As some of you know, in early January a local boy called Ollie lost his life. He was in Year 6 at Studley St Mary’s C of E Academy, and had fought bravely against Ewing’s sarcoma (a rare bone cancer) for about 18 months. I had the privilege to get to know his family – and their extremely happy dog Popcorn – several times over the days before his funeral. I cannot even try to imagine what they are going through, but we managed to plan a funeral service that I think said a lot about who he was, and what he meant to his family.
(The service was made even more difficult for me personally, because that morning Betty Taggart died, a long and faithful member of Studley Parish Church.)
The Bible passage Ollie’s family chose for his funeral was an extract from 1 Corinthians 13, perhaps more famous for being read at weddings, but I have found it has a lot to say at funerals as well. So, sitting here with tears in my eyes remembering Ollie and Betty, I thought I would share with you what I said at Ollie’s funeral.
1 Corinthians 13: Seeing Love
The words I just read from 1 Corinthians 13 may be familiar to many of you.
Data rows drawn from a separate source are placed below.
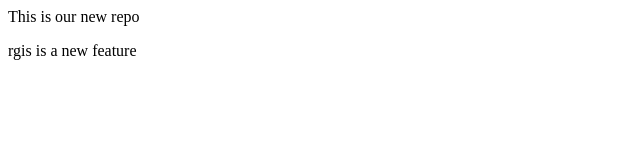
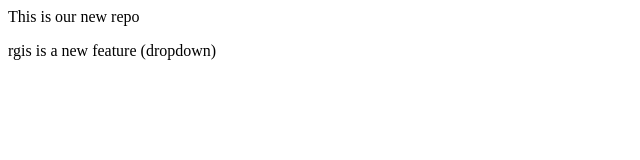
Before and after one commit to aadi883/localrepo, a plain HTML site: page index.html in a window 1280 px wide. Shown: the full height of the page, 0-640 px from the left. Drawn offline with Linux system fonts and the light colour scheme.

Commit message:
Addeda dropdown

```diff
--- a/index.html
+++ b/index.html
@@ -1,2 +1,2 @@
 <p>This is our new repo</p>
-<p>rgis is a new feature</p>
+<p>rgis is a new feature (dropdown)</p>
```
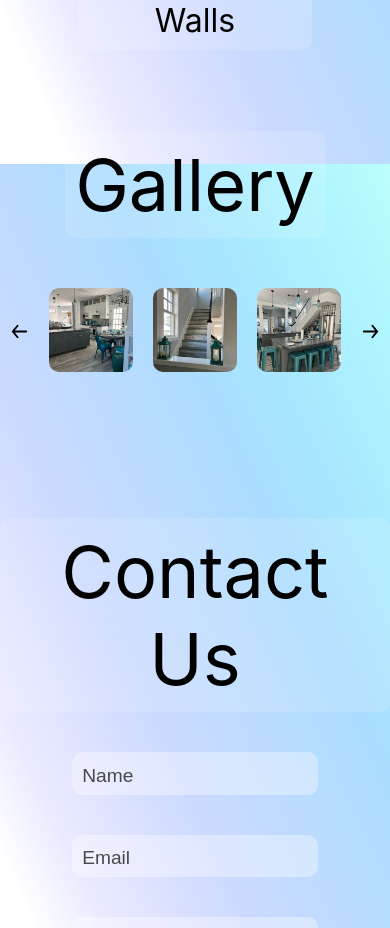
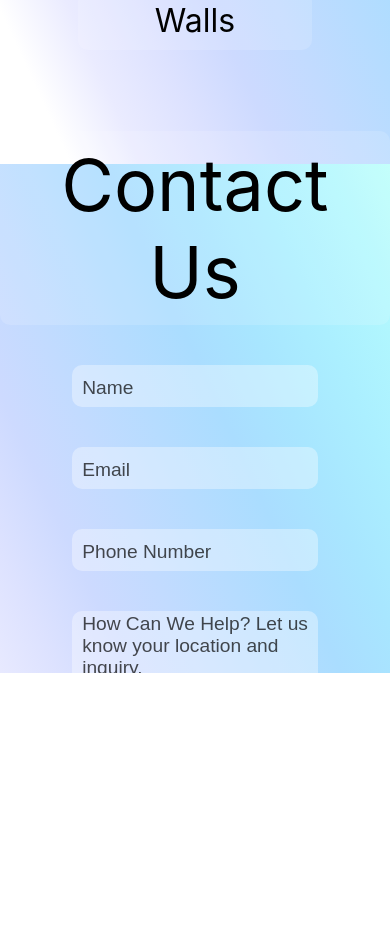
Before and after one commit to gabegaglio/gaglioceramictile, a React (Create React App) app: page / in a window 390 px wide. Shown: the part 4900-5828 px from the top of the page. After the commit the page ends 5573 px from the top, so only its background shows below. Built offline with nearby package versions, Linux system fonts and the light colour scheme.

Commit message:
fixed more css

```diff
--- a/src/App.js
+++ b/src/App.js
@@ -5,7 +5,7 @@ import CardContainer2 from "./CardContainer2.js";
 import Gallery from "./Gallery.js";
 import Contact from "./Contact.js";
 
-const isMobile = window.innerWidth <= 768;
+const isMobile = window.innerWidth <= 600;
 function App() {
   return (
     <div className="App">
--- a/src/index.css
+++ b/src/index.css
@@ -257,6 +257,7 @@ form textarea{
 
 form button{
   background-color: rgba(255, 255, 255, 0.186);
+  color:black;
   cursor:pointer;
   border:none;
   width:fit-content;
@@ -310,9 +311,7 @@ form button{
           width:60%;
       }
 
-      /*.galleryContainer{
-        display:none;
-      }*/
+
 
       ::placeholder{
         font-size:1em;
@@ -331,6 +330,10 @@ form button{
       font-size:1.5em;
     }
 
+    .galleryContainer{
+      display:none;
+    }
+
   }
 
   @media (max-width:400px){
```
They are often read out at weddings, probably because Paul – who wrote them – is talking mostly about love.
But the love Paul was talking about goes far beyond even the love of a married couple, and even beyond the love a parent has for her child. The love Paul was talking about is true love, real love, deep love from before the dawn of time.
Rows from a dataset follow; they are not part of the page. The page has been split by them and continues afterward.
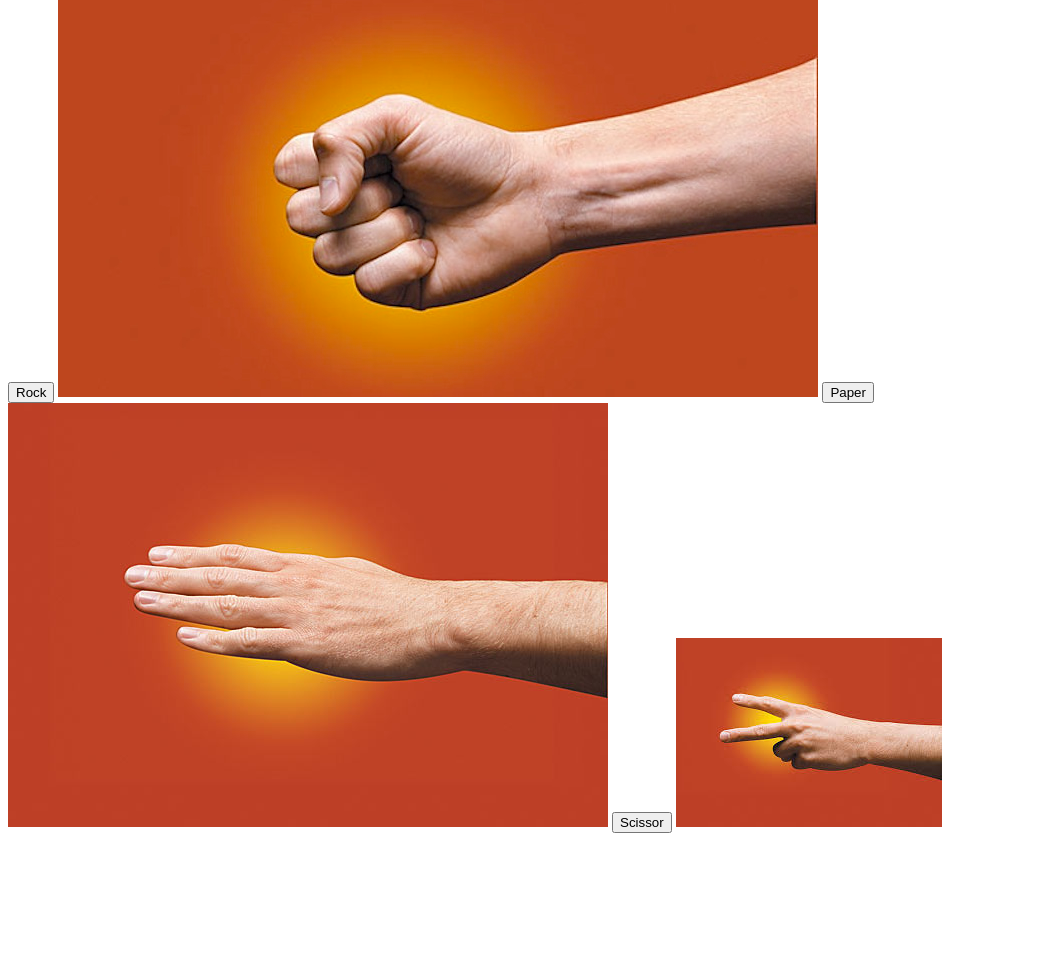
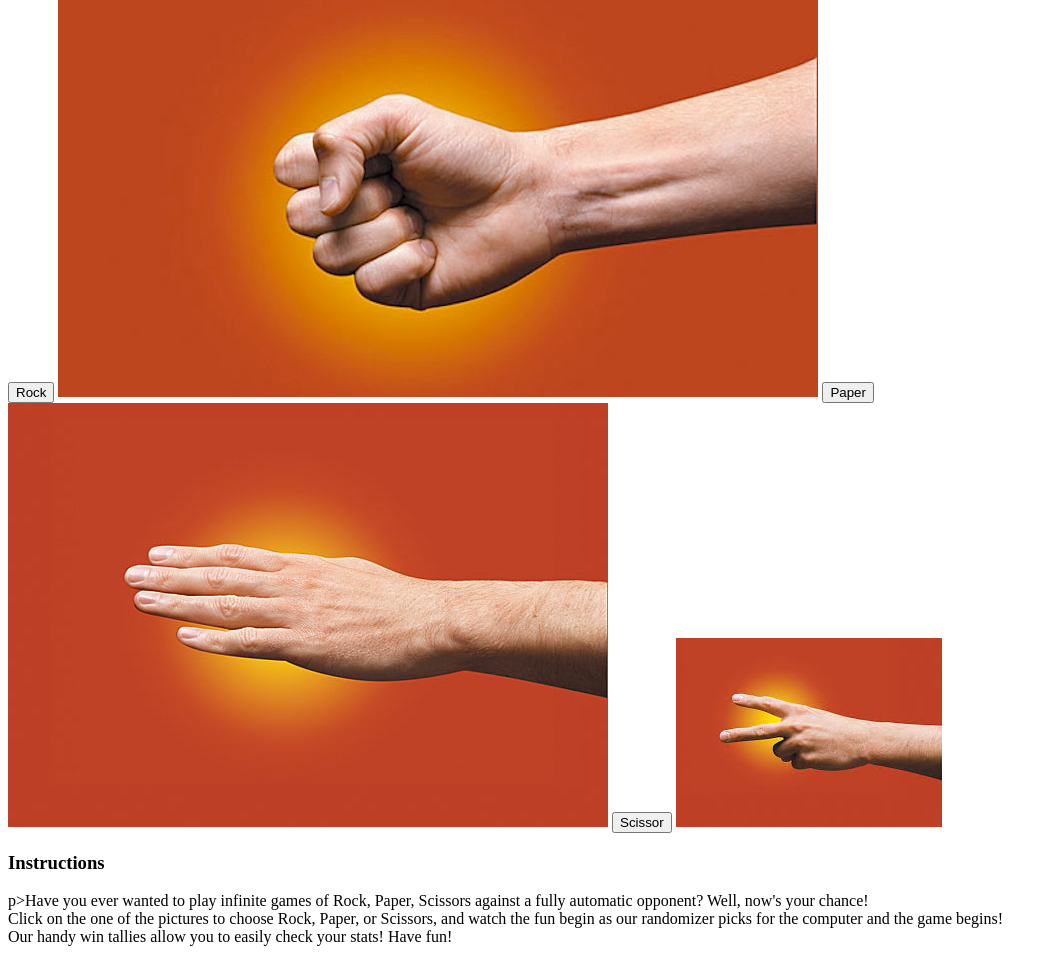
Before and after one commit to kepha-okari/rock-paper-scissors--Game, a plain HTML site: page index.html in a window 1280 px wide. Shown: the part 109-1071 px from the top of the page, without its empty margins (0-1057 px from the left). Before the commit the page ends 950 px from the top, so only its background shows below. Drawn offline with Linux system fonts and the light colour scheme; files whose address does not match are found by name.

Commit message:
add paragraph to header1

```diff
--- a/index.html
+++ b/index.html
@@ -34,6 +34,9 @@
 	<div class="row" id="border">
 		<div class="panel panel-default">
 			<div class="panel-body">
+				<h3>Instructions</h3>
+				<p>p>Have you ever wanted to play infinite games of Rock, Paper, Scissors against a fully automatic opponent? Well, now's your chance!<br> Click on the one of the pictures to choose Rock, Paper, or Scissors, and watch the fun begin as our randomizer picks for the computer and the game begins!<br> Our handy win tallies allow you to easily check your stats! Have fun!</p>
+			</div>
 
 	</div>
 </div>
```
When Paul was writing about love, he was doing what Ollie’s family did at the weekend when they were writing their amazing tributes to him. They weren’t sitting at home making stories up. No: they were remembering a real person, called Ollie, who lived, breathed and loved, played with toilet roll, ate roast chicken and did crazy stunts with his wheelchair. They wrote about not a fairy-tale, but a real person.
And that’s exactly what Paul was doing when he wrote about love in his letter that we call 1 Corinthians. He wasn’t writing an essay for a philosophy degree. He wasn’t making up stories, inventing things as he went along. No: Paul was writing about not a fairy-tale, but a real person, called Jesus.
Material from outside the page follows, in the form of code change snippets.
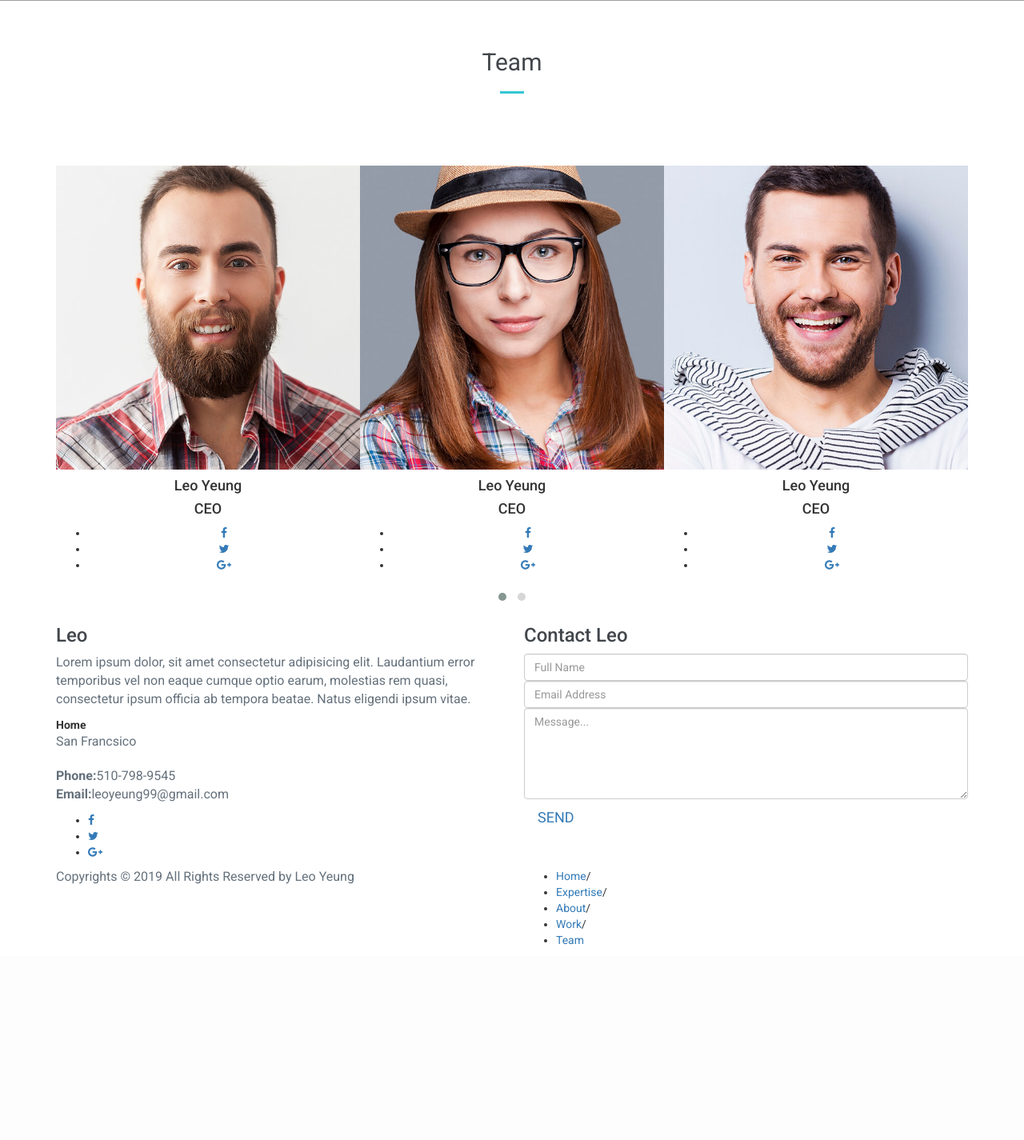
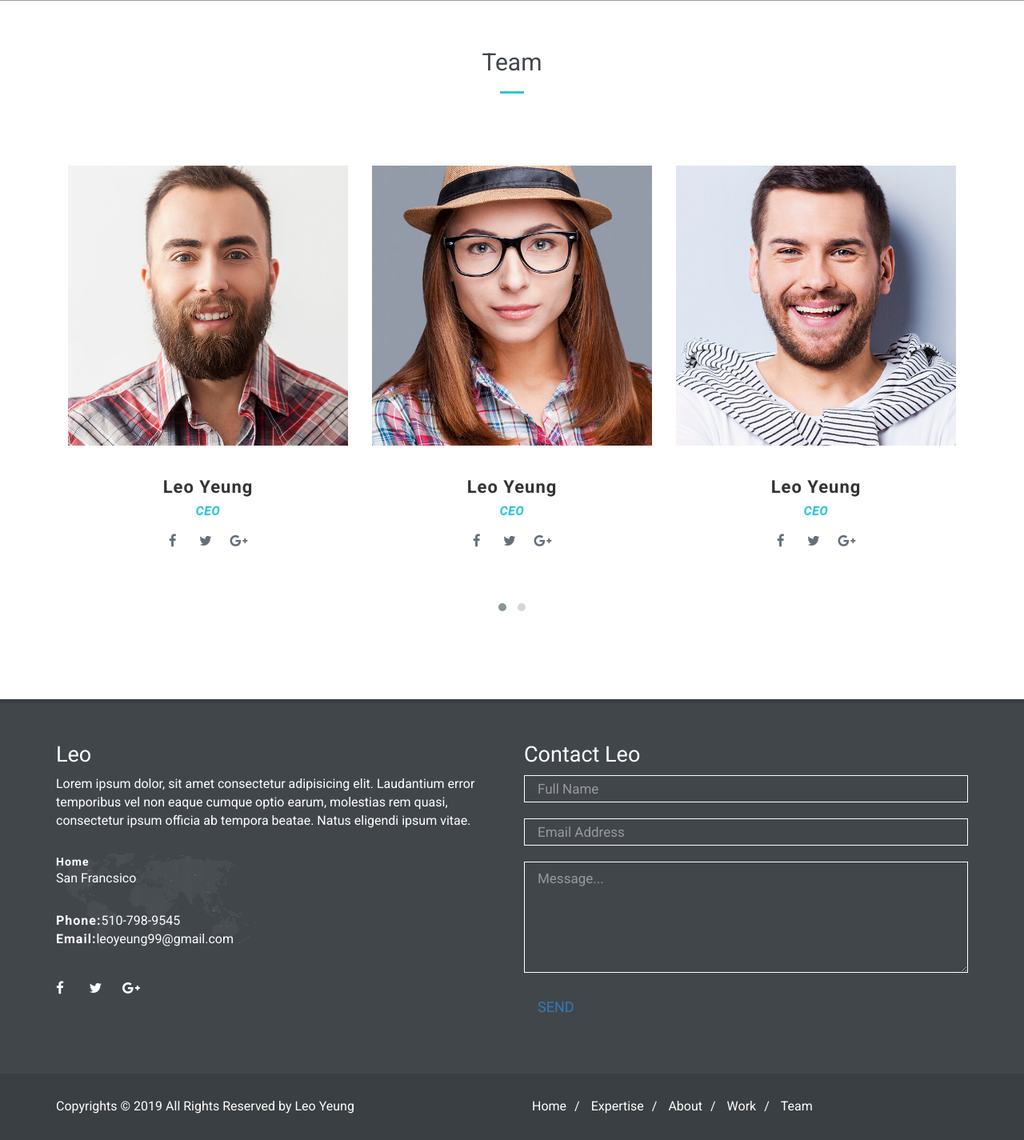
Before and after one commit to leokyeung/leokyeung.com, a PHP site: page /Portfolio/index.html in a window 1280 px wide. Shown: the part 2981-4406 px from the top of the page at 80% size. Before the commit the page ends 4162 px from the top, so only its background shows below. Run offline with PHP 8.4, Linux system fonts and the light colour scheme; grey boxes are pictures that could not be loaded.

Commit message:
Update style.css

```diff
--- a/Portfolio/css/style.css
+++ b/Portfolio/css/style.css
@@ -203,3 +203,197 @@ h3 {
 /* ===================
          Team
 ======================*/
+
+.team-member {
+    margin: 0 15px;
+}
+
+.team-member-info {
+    padding: 10px 0 30px 0;
+}
+
+h4.team-member-name {
+    font-size: 22px;
+    font-weight: 600;
+    letter-spacing: 1px;
+    padding-top: 20px;
+}
+
+h4.team-member-designation {
+    color: #34c6d3;
+    font-size: 15px;
+    font-weight: 600;
+    font-style: italic;
+    letter-spacing: 1px;
+    margin-top: 5px;
+}
+
+/* ===================
+         Social Icon
+======================*/
+.social-list {
+    padding-left: 0;
+}
+
+.social-list li {
+    list-style: none;
+    display: inline-block;
+    width: 32px;
+    height: 32px;
+    margin-right: 6px;
+    margin-top: 10px;
+}
+
+.social-icon i {
+    font-size: 17px;
+}
+
+.icon-gray i {
+    color: #64707b;
+}
+
+.social-icon i:hover {
+    color: #34c6d3;
+}
+
+.icon-white i{
+    color:white;
+}
+
+/* ===================
+         Contact
+======================*/
+
+footer {
+    margin-top: 100px;
+    background-color: #41464b;
+    padding-top: 30px;
+    border-top: 5px solid rgb(0, 0,0,0.1);
+}
+
+#contact-left h3, #contact-right h3{
+    color: #fff;
+    font-size: 27px;
+    font-weight: 400;
+}
+
+#contact-left p {
+    color:white;
+    margin-bottom: 30px;
+}
+
+#contact-info {
+    background-image: url("../img/world-map.png");
+    background-repeat: no-repeat;
+    background-size: contain;
+}
+
+address{
+    color: white;
+}
+
+address strong, #phone-fax-email strong{
+    letter-spacing: 1px;
+}
+
+form .form-control {
+    background: transparent;
+    border-radius: 0;
+    border-color: white;
+    font-size: 17px;
+    font-weight: 300;
+    padding: 8px 16px;
+    margin-bottom: 20px;
+    color: white;
+
+}
+
+/* ===================
+         Footer
+======================*/
+
+#footer-bottom {
+    background-color: rgb(0, 0,0,0.1);
+    padding: 30px 0;
+    margin-top: 60px;
+}
+
+#footer-copyrights p {
+    margin: 0;
+    color: #fff;
+
+}
+
+#footer-menu {
+    float: left;
+    color: #fff;
+    font-size: 16px;
+    font-weight: 300;
+}
+
+#footer-menu ul {
+    list-style: none;
+    padding-left: 0;
+    margin: 0;
+
+}
+
+#footer-menu ul li {
+    display: inline-block;
+}
+
+#footer-menu a {
+    color: #fff;
+    font-size: 16px;
+    font-weight: 300;
+    margin: 0 10px;
+    text-decoration: none;
+}
+
+#footer-menu a:hover {
+    color: #34c6d3;
+}
+
+/* ===================
+         Navigation
+======================*/
+
+.navbar {
+    padding: 20px 0;
+
+}
+
+.leo-top-nav {
+    background: rgb(0, 0, 0, 0.7);
+    padding: 7px 0;
+}
+
+.leo-nav-wrapper {
+    padding: 0 55px;
+}
+
+.navbar-nav {
+    float: right;
+}
+
+.navbar-nav > li > a {
+    color: #fff;
+    font-size: 15px;
+    letter-spacing: 1px;
+    text-transform: uppercase;
+    font-weight: 500;
+}
+.navbar-nav > li > a:focus, .navbar-nav > li > a:hover {
+    background: none;
+    color: #34c6d3;
+}
+
+.navbar-toggle {
+    background-color: rgb(0, 0, 0, 0.1);
+    border: 1px solid #fff;
+    border-radius: 0;
+}
+
+.navbar-toggle .icon-bar {
+    background-color: #fff;
+}
```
So when Paul says, ‘love is’, he may as well have said, ‘Jesus is’, because that’s who he’s talking about. So let me do just that:
‘Jesus is patient and kind; he is not jealous or conceited or proud; Jesus is not ill-mannered or selfish or irritable; Jesus does not keep a record of wrongs; Jesus is not happy with evil, but is happy with the truth. Jesus never gives up; and his faith, hope, and patience never fail.’
1 Corinthians 13.5-7 (GNB, modified)
You see, Jesus came to love us, and to show us what true love looks like, to show us what true love means. Jesus came to love us by dying for us, in our place – and then by rising again to new life, which he now offers to all who believe.
I want to read that last part to you again: ‘Jesus never gives up; and his faith, hope, and patience never fail.’ Jesus will never give up on you, he will never stop being patient with you. He is always with you.
There are some other words in the Bible that are often read at funerals: ‘even though I walk through the valley of the shadow of death, I will fear no evil: for you are with me’ (Psalm 23.4). That’s Jesus: he is the one who is with us, every step of the way.
When tragedy occurs people often ask God, ‘Why? Why did this happen? Why should a boy die long before his time?’ I don’t know the answer to that question. Maybe one day we will, but that day is not today.
But I do know the answer to the question, ‘Where? Where are you God? Where are you when these awful things happen?’
And the answer is: right here. Jesus is love, and he is here now, full of love for each one of us, full of compassion and patience. The Christian faith is not about making stuff up, or abstract nonsense; the Christian faith is about the God who is with us, here and everywhere, today and always. The Christian faith is about the God who loves more than we can even imagine.
It is my prayer for everyone here, that you would know the comfort and love of Jesus today, tomorrow, and always.